[Provided data Boundary: Start]
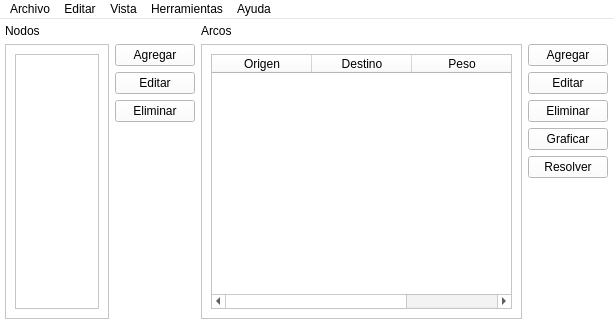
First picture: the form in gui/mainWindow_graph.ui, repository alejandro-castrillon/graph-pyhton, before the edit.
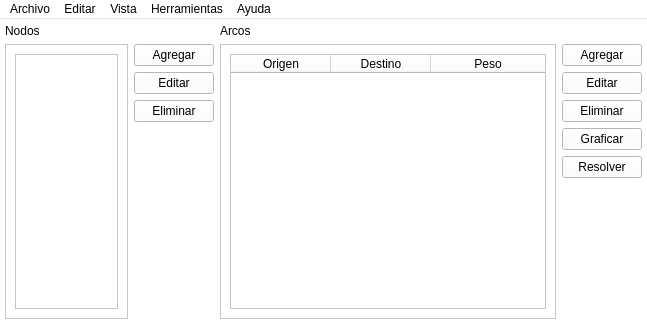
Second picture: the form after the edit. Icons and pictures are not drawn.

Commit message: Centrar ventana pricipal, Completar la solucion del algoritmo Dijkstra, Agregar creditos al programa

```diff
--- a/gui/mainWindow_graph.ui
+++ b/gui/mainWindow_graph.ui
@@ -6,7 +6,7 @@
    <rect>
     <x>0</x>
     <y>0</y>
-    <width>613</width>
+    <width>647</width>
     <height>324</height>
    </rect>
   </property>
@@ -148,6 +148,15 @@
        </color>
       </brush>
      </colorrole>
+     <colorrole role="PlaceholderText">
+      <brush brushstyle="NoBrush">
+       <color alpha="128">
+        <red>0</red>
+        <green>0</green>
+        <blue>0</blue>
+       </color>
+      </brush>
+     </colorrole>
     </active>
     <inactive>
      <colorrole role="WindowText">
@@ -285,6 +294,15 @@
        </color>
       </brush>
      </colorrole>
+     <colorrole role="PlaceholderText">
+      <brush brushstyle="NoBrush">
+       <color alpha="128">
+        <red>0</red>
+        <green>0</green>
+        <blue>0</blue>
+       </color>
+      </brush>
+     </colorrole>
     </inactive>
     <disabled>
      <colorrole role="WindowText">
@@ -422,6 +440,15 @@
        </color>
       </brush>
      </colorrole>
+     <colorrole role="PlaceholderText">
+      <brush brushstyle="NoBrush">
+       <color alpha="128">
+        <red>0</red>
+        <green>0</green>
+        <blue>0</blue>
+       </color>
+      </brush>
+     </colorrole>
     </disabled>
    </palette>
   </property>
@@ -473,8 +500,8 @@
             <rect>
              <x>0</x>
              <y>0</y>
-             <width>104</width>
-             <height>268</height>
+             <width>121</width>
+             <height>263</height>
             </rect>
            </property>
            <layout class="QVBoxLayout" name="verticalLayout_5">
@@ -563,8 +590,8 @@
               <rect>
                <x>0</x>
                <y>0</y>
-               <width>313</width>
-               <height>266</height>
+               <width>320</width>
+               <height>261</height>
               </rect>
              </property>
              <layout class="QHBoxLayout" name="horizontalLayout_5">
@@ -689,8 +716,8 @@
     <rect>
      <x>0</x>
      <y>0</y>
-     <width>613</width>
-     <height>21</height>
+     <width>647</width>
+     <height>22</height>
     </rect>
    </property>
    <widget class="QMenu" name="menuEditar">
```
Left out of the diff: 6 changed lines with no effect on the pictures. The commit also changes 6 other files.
[Provided data Boundary: End]
[Provided data Boundary: Start]
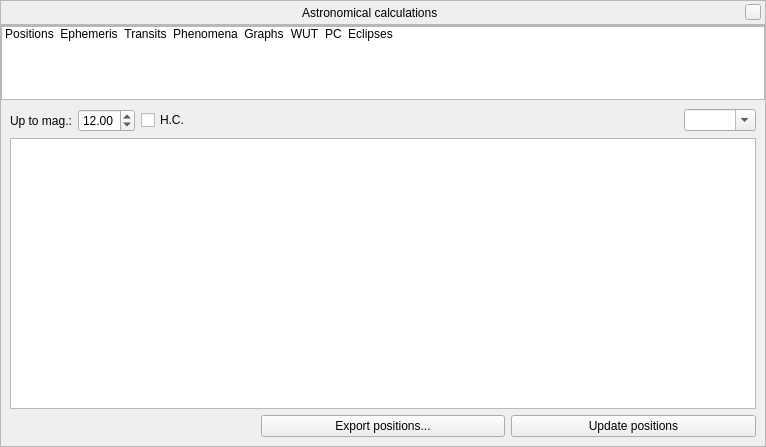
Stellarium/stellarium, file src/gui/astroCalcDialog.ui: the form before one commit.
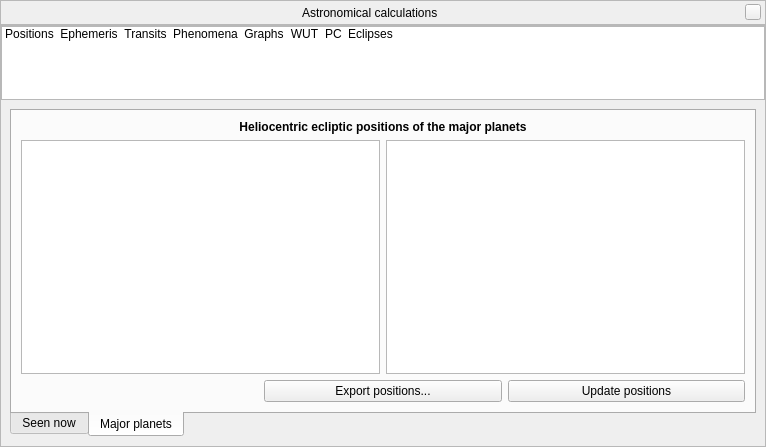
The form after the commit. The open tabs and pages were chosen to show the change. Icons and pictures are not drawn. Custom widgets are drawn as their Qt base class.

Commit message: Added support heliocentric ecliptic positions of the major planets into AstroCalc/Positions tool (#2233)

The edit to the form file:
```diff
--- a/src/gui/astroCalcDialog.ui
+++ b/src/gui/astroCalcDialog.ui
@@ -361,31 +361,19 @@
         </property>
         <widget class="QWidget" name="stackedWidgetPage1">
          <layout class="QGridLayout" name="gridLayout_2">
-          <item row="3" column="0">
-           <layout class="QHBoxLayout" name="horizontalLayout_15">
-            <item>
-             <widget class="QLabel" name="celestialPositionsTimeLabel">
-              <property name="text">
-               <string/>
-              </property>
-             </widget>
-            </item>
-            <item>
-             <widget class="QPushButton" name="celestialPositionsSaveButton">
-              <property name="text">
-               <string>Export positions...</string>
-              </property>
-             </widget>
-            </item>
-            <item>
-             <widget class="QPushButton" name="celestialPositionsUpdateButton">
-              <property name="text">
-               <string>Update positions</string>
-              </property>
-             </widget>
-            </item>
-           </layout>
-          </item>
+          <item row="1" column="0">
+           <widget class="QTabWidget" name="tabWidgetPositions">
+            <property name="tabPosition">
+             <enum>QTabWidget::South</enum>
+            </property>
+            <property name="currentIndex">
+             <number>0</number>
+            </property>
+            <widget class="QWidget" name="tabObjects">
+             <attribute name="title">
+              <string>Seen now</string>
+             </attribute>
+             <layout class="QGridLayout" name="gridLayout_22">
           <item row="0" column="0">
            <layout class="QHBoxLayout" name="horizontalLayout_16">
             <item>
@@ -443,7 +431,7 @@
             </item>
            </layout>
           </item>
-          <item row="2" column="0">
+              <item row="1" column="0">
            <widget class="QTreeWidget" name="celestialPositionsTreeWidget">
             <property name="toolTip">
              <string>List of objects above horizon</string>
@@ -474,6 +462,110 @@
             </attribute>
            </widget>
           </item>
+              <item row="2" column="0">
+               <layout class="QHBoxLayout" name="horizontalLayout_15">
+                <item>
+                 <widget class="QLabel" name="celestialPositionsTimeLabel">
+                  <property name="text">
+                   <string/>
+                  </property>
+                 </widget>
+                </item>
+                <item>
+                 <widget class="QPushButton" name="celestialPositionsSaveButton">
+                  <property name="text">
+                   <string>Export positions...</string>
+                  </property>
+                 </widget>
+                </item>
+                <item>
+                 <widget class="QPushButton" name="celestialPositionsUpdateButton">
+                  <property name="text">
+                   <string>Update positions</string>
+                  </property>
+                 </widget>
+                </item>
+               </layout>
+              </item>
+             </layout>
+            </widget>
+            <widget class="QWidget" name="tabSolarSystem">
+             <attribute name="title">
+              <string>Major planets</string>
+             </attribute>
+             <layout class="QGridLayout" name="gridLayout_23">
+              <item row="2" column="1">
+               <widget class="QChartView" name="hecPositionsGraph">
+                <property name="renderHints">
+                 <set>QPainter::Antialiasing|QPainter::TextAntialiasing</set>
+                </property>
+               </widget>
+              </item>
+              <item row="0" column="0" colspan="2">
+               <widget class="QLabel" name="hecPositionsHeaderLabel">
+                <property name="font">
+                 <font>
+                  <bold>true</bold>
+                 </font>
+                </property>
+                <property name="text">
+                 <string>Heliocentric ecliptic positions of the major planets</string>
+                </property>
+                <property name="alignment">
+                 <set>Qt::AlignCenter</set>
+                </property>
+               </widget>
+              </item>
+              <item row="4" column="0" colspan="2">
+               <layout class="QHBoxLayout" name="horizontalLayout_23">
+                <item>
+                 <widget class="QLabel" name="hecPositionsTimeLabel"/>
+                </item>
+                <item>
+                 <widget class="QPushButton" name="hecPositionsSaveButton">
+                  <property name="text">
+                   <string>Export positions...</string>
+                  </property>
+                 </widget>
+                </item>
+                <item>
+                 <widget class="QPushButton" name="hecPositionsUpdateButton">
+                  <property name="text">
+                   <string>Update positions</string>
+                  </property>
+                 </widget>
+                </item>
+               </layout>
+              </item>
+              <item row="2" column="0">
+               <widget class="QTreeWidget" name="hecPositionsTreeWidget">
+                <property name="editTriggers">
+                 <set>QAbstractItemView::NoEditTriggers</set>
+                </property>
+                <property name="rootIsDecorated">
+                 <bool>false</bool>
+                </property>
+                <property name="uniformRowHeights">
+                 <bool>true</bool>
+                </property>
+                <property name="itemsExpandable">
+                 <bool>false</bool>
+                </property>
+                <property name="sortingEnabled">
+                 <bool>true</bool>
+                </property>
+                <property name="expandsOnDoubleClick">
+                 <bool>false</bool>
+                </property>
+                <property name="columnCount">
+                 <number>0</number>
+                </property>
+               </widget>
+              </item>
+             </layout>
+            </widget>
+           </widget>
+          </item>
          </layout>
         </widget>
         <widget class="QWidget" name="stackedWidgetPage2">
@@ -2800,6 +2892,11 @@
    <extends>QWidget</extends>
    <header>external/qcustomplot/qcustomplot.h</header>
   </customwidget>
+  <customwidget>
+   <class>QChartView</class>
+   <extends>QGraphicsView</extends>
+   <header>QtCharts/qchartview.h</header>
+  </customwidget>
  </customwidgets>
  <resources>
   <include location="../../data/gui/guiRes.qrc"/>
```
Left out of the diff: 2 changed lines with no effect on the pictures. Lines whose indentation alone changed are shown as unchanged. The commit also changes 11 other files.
[Provided data Boundary: End]
Count the lines in the records that include the word "QLabel". Report the total alone.

4